\begin{equation*} X ^ { P } = \{ x \in X : g x = x , \forall g \in P \}. \end{equation*}

The two basic theorems of Smith theory are as follows:

a) If $X$ has the $\operatorname{mod} p$ homology of a point (cf. also Homology), then the fixed-point set $X ^ { P }$ also has the $\operatorname{mod} p$ homology of a point; in particular, it is non-empty.

b) If $X$ has the $\operatorname{mod} p$ homology of a sphere, then the fixed-point set $X ^ { P }$ (possibly empty) also has the $\operatorname{mod} p$ homology of a sphere.

Of course, the main examples here are when $X \cong D ^ { n}$, the $n$-dimensional disc, and when $X \cong S ^ { m }$, the $m$-dimensional sphere. However, the $\operatorname{mod} p$ homological nature of the results are important, as they can fail at other prime numbers.

Homological methods building on Smith's original approach can be used to verify very general restrictions associated to actions of finite $p$-groups. For example, if $X$ satisfies the additional hypothesis that its total $\operatorname{mod} p$ cohomology is finite, then there is an inequality arising from an action of a finite $p$-group $P$ on $X$:

\begin{equation*} \sum _ { i = 0 } \operatorname { dim } H ^ { i } ( X , \mathbf{Z} / p ) \geq \sum _ { i = 0 } \operatorname { dim } H ^ { i } ( X ^ { P } , \mathbf{Z} / p ). \end{equation*}

Note that this implies that the fixed-point set $X ^ { P }$ has finitely many components and that each of them has finite $\operatorname{mod} p$ cohomology. The two previous results can be derived from this inequality.

Another important result which follows from Smith theory is the fact that if $G$ is a finite group acting on a space $X$ which is finitistic and acyclic (i.e. has the integral homology of a point), then the orbit space $X / G$ is also acyclic.
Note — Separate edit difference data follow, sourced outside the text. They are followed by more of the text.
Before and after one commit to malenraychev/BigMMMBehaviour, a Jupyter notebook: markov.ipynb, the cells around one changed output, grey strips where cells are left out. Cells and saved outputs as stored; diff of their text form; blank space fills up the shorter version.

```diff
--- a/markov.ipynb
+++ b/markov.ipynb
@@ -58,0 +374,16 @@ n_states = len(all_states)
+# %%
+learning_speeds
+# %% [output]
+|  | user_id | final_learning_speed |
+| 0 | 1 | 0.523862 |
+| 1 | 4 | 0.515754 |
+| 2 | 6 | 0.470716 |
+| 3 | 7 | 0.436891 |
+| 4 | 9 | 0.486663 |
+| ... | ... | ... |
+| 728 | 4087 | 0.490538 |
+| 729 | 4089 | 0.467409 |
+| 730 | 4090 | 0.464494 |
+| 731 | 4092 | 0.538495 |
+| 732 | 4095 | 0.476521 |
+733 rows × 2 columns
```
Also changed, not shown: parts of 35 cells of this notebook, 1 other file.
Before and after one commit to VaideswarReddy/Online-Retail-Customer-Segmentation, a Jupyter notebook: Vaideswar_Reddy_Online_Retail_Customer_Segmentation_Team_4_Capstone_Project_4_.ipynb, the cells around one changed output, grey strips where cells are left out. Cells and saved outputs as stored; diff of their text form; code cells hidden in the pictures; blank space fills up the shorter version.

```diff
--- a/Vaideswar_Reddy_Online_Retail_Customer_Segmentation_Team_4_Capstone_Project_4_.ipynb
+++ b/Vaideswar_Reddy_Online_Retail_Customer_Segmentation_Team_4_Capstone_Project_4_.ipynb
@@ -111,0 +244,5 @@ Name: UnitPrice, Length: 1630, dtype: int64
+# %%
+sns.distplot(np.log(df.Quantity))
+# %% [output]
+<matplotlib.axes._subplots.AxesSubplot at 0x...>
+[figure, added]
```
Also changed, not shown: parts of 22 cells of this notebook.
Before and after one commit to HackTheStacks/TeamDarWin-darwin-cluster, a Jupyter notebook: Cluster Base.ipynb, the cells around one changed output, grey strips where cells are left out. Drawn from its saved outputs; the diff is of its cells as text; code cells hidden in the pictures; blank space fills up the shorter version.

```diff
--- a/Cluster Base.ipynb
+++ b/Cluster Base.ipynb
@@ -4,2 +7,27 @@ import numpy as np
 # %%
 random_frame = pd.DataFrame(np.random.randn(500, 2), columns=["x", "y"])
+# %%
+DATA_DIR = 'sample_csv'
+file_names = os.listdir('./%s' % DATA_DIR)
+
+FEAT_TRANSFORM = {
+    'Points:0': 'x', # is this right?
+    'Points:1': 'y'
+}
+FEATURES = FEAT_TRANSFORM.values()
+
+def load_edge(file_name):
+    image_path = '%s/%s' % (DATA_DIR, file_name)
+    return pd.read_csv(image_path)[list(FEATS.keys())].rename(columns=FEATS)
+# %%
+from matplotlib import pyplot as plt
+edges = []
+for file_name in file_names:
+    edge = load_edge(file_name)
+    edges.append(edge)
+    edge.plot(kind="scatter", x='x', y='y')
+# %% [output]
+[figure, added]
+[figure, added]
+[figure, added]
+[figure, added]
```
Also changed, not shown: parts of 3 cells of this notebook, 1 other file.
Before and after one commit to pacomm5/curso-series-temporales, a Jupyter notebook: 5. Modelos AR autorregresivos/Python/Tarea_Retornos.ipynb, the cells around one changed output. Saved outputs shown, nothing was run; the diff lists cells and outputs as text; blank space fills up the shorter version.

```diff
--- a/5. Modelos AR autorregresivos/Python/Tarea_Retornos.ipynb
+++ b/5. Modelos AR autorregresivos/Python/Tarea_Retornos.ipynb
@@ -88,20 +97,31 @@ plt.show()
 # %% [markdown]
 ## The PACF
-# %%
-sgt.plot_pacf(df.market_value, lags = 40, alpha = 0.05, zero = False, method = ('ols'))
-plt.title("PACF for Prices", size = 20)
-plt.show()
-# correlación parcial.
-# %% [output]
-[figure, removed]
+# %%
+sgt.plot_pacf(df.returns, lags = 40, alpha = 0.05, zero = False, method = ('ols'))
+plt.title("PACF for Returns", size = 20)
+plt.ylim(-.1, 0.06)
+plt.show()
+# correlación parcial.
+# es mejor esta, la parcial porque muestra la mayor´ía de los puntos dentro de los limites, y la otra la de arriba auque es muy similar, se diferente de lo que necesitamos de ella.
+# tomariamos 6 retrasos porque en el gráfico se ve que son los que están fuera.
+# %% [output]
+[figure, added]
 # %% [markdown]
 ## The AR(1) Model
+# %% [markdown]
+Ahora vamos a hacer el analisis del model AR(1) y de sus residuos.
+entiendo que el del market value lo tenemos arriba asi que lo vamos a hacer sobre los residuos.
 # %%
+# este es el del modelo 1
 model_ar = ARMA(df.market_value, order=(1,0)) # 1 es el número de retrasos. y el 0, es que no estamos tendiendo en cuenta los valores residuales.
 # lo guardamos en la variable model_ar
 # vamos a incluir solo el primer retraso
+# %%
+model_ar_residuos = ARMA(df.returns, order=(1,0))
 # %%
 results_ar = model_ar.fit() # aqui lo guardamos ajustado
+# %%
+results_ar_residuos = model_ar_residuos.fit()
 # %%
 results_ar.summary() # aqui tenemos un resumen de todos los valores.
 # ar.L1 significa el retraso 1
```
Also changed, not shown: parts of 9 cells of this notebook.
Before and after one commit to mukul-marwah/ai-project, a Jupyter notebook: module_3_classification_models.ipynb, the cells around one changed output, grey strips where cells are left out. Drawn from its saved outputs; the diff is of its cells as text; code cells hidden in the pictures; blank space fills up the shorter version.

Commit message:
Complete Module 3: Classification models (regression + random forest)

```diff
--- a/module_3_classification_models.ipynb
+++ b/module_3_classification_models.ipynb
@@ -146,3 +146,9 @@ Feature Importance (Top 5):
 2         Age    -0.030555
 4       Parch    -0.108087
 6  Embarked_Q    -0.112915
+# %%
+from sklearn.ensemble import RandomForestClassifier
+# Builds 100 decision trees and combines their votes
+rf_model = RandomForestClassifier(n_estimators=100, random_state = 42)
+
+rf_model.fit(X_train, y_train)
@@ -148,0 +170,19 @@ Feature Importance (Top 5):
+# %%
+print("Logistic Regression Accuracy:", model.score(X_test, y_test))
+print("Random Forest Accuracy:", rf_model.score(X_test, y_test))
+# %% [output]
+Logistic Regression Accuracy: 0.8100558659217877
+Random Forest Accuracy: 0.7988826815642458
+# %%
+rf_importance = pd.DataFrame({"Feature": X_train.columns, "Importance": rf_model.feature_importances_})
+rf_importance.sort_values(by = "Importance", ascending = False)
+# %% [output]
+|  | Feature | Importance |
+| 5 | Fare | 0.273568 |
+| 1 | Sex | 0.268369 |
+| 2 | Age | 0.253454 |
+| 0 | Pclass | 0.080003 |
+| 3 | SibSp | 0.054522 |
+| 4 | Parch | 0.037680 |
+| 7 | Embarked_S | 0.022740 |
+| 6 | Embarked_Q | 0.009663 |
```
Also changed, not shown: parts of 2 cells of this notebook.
Smith theory can be considered a precursor to the general cohomological theory of transformation groups (cf. also Transformation group). Given a finite group $G$ acting on a space $X$, one constructs a space, called the Borel construction on $X$, as follows: $X \times_ { G } E G = ( X \times E G ) / G$, where $E G$ is a free, contractible $G$-space. The projection induces a bundle mapping $X \times_{G} EG \rightarrow B G$, where $B G = E G / G$ is the so-called classifying space of $G$, an Eilenberg–MacLane space of type $K ( G , 1 )$. The analysis of this bundle and related constructions is the basic tool in this area. In particular, the main results from Smith theory follow from considering the case $G = \mathbf{Z} / p$; if $X$ is an $n$-dimensional complex with a $G$-action, then the inclusion $X ^ { G } \hookrightarrow X$ induces an isomorphism

\begin{equation*} H ^ { j } ( X \times _ { G } E G , \mathbf{Z} / p ) \rightarrow H ^ { j } ( X ^ { G } \times B G , \mathbf Z / p ) \end{equation*}

provided $j > n$. This fact, combined with the spectral sequence in $\operatorname{mod} p$ cohomology associated to the fibration

\begin{equation*} X \times _ { G } E G \rightarrow B G, \end{equation*}

are the two main elements used in this reformulation of Smith theory.

See [a1], [a4] and [a8] for excellent references regarding Smith theory and transformation groups.

#### References

[a1] | C. Allday, V. Puppe, "Cohomological methods in transformation groups" , Studies Adv. Math. , 32 , Cambridge Univ. Press (1993) |

[a2] | A. Borel, "Nouvelle démonstration d'un théorème de P.A. Smith" Comment. Math. Helv. , 29 (1955) pp. 27–39 |

[a3] | A. Borel, "Seminar on transformation groups" , Ann. of Math. Stud. , 46 , Princeton Univ. Press (1960) |

[a4] | G.E. Bredon, "Introduction to compact transformation groups" , Acad. Press (1972) |

[a5] | P.A. Smith, "Transformations of finite period" Ann. of Math. , 39 (1938) pp. 127–164 |

[a6] | P.A. Smith, "Transformations of finite period II" Ann. of Math. , 49 (1939) pp. 690–711 |

[a7] | P.A. Smith, "Fixed point theorems for periodic transformations" Amer. J. Math. , 63 (1941) pp. 1–8 |

[a8] | T. tom-Dieck, "Transformation groups" , Studies in Math. , 8 , de Gruyter (1987) |

**How to Cite This Entry:**

Smith theory of group actions.

*Encyclopedia of Mathematics.*URL: http://encyclopediaofmath.org/index.php?title=Smith_theory_of_group_actions&oldid=50175